This browser is not fully supported by Historic England. Please update your browser to the latest version so that you get the best from our website.

What was life like for Victorian children?  Did it get any better?

This photograph shows a mining memorial in Yorkshire. On the 4th of July 1838 26 children were drowned when the Huskar Pit (mine) flooded. The report on the accident highlighted the conditions in which children worked in mines. The public outcry that followed caused the government to stop boys under 10, and all girls, from working underground.

Memorial to victims of the Huskar Pit mining disaster, in which 26 chiildren drowned on the 4th July 1838.
Memorial to victims of the Huskar Pit mining disaster, in which 26 chiildren drowned on the 4th July 1838. © Crown copyright. Historic England Archive. Ref: AA93/01061

Teaching idea

Look at the photograph of the mining memorial. On 4 July 1838 26 children were drowned when the Huskar Pit (mine) in South Yorkshire flooded.

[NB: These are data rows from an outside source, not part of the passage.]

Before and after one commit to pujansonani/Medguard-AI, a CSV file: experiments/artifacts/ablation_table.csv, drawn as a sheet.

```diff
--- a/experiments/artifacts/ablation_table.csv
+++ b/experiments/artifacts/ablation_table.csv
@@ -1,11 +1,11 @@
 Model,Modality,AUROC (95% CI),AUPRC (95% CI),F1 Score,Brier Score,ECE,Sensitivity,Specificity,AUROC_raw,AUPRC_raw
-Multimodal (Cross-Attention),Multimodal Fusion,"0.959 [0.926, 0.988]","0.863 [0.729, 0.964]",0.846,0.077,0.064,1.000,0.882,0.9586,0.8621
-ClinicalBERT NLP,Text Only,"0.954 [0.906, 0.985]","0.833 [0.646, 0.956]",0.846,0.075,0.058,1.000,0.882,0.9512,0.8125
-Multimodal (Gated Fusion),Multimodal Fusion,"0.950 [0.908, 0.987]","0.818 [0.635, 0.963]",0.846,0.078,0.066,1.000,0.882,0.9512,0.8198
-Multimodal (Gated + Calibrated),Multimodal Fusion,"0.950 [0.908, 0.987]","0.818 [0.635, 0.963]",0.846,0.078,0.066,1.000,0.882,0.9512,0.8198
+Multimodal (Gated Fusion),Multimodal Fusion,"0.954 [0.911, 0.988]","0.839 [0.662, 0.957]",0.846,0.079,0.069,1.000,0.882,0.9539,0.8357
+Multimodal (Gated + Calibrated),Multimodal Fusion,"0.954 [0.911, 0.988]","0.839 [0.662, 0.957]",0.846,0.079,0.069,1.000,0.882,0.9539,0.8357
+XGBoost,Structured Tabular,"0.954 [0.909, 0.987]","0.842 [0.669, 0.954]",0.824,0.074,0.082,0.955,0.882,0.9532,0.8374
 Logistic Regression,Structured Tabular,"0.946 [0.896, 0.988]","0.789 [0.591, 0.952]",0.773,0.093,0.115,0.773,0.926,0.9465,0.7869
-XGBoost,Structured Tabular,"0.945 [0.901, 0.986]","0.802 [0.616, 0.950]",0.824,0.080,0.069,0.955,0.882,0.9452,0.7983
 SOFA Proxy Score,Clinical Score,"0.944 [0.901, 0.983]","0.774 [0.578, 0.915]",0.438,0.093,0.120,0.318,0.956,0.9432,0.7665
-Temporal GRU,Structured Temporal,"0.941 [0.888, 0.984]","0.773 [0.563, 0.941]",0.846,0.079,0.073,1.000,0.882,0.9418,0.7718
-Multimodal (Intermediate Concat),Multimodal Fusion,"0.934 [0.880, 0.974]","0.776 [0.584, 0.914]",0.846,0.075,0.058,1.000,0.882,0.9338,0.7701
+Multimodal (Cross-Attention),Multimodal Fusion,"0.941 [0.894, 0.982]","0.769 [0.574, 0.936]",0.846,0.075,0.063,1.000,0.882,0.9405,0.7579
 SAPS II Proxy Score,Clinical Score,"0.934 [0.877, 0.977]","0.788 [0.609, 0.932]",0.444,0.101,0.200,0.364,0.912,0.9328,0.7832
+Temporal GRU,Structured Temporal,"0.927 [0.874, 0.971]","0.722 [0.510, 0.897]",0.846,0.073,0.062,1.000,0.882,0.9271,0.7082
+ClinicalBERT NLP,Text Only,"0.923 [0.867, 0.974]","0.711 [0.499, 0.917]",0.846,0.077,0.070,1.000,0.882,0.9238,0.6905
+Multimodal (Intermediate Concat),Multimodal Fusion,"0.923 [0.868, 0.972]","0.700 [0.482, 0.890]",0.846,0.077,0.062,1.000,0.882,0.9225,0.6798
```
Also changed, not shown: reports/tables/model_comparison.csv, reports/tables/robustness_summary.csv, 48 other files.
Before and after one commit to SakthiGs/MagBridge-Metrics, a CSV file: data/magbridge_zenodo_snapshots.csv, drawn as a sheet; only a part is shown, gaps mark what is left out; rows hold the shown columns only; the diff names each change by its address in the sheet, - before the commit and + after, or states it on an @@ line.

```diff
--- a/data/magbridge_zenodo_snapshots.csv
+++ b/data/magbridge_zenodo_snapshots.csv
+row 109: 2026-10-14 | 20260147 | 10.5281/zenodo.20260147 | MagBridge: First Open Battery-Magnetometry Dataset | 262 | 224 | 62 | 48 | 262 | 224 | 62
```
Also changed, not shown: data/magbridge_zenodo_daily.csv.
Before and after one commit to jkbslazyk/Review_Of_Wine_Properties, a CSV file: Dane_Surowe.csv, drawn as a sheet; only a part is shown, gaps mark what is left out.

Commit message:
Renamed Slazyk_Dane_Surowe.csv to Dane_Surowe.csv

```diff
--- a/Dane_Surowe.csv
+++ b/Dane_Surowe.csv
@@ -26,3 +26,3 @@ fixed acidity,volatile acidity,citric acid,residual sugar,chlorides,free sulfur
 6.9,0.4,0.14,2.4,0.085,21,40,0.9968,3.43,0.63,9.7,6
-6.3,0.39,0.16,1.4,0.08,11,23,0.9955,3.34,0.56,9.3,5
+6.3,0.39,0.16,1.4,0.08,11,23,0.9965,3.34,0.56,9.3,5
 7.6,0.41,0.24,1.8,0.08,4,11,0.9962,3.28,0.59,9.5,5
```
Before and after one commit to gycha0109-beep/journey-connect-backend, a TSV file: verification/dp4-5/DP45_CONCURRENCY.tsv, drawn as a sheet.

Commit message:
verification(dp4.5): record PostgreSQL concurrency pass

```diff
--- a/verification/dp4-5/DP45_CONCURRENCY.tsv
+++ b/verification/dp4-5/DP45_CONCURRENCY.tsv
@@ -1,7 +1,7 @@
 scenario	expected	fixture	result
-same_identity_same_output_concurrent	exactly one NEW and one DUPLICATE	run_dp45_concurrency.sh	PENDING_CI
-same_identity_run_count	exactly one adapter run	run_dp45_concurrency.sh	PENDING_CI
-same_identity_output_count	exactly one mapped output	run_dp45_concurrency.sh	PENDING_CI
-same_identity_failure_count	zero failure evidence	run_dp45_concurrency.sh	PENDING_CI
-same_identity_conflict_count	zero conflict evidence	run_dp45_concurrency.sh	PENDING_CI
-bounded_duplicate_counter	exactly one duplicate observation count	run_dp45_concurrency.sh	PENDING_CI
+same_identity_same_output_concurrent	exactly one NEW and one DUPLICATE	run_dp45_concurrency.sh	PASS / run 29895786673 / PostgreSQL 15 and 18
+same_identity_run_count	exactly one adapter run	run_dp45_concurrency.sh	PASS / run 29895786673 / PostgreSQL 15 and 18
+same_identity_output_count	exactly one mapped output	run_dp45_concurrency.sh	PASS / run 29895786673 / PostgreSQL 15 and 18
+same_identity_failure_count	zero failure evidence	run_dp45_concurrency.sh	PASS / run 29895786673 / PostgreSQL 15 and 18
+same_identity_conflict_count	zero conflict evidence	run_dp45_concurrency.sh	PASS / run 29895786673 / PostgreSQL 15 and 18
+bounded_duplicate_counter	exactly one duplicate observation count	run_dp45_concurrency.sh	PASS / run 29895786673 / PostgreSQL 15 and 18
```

Ask pupils to read the list of names and write them down in order of their age - oldest to youngest. Use this list to start a discussion about being a child during Victorian times. Also point out that the "Females are deposited in the Graves at the feet of the Males", ask what this might tell us about Victorian society? Then using the list below look at the different laws that were passed during the reign of Queen Victoria and how these affected the lives of Victorian children. Pupils could summarise their thoughts/findings in a short piece of writing.

Learning aims and outcomes

  • Suggest what life was like for children living in the past
  • Present information showing knowledge and an appreciation of the Victorian period
  • Make comparisons between lifestyles today and in the past
  • Produce a simple narrative to illustrate what they know about the work done by Victorian children

Prior knowledge

  • A concept of when the Victorian period was would be helpful

Extended learning and useful links

Was this page helpful?